Dremain Moore Elizabeth Casale James Shreve David Duffy February 13, 2023

In a February 2, 2023 decision, the Illinois Supreme Court announced that the five-year statute of limitations set out in Section 13-205 applies to claims brought under the Illinois Biometric Information Privacy Act (“BIPA”) because the Act itself does not have a specific limitations period. 

This decision settles ambiguity as to which limitations period applies. The majority of trial courts held that the five-year “catch-all” period prescribed under 13-205 for statutes which do not specify a limitations period should apply. However, colorable arguments for alternative limitations periods have been made since BIPA litigation proliferated. Defendants have argued that either the one-year limitations period pertaining to privacy claims under Section 13-201 or the two-year limitations period pertaining to personal injuries under Section 13-202 should apply.

Plaintiff Jorome Tims filed a class action suit alleging that his former employer violated various provisions of BIPA by requiring employees to scan their fingerprints into a biometric-scanning enabled timeclock system. Defendant Black Horse moved to dismiss the complaint as time-barred, pushing the alternative limitations periods raised by other defendants in similar BIPA claims. The trial court denied that motion, holding that a five-year statute of limitations applied. Black Horse appealed.

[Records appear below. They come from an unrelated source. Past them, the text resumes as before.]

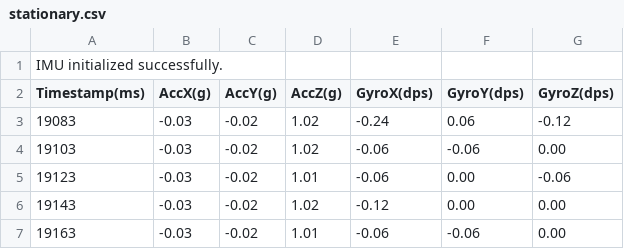
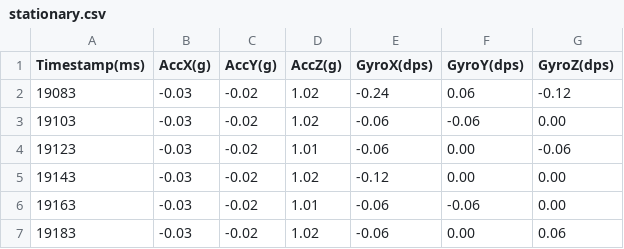
Before and after one commit to dmdr6/Embedded-Edge-AI-Portfolio, a CSV file: Applied-Projects/Project-01-TinyML-Wearable-Activity-Recognition/data/raw/stationary.csv, drawn as a sheet; only a part is shown; the shorter side is filled out with more unchanged rows; the diff names each change by its address in the sheet, - before the commit and + after, or states it on an @@ line.

Commit message:
Update stationary.csv

```diff
--- a/Applied-Projects/Project-01-TinyML-Wearable-Activity-Recognition/data/raw/stationary.csv
+++ b/Applied-Projects/Project-01-TinyML-Wearable-Activity-Recognition/data/raw/stationary.csv
-row 1: IMU initialized successfully.
```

The First District Appellate Court’s previous decision in Tims found that the one-year limitations period applied to violations of BIPA sections 15(c) and 15(d) while the five-year period applied to violations of sections 15(a), 15(b), and 15(e). The Illinois Supreme Court adopted the five-year limitations period recognizing that a single limitation period would “reduce uncertainty and create finality and predictability in the administration of justice.” The Court indicated that, while certain BIPA provisions could fall under the one-year privacy period, the judiciary’s role is also to interpret the legislative intent behind enacting BIPA while providing clarity on the limitations period.

This decision will have immediate short-term consequences. Multiple cases, previously stayed pending the outcome of the Court’s decision in Tims (including another appeal pending in the Third District (Marion v. Ring Container Techs., LLC, App. No. 3-20-0184)), will resume, spurring additional activity in the BIPA space.

Thompson Coburn attorneys are closely monitoring these developments. For information on the employer impact of the decision, see this related article from our Labor & Employment practice: Illinois Supreme Court holds that a five-year statute of limitations will apply to all BIPA Claims.

Dremain Moore, Libby Casale, Jim Shreve, and David Duffy are attorneys in Thompson Coburn’s Business Litigation practice.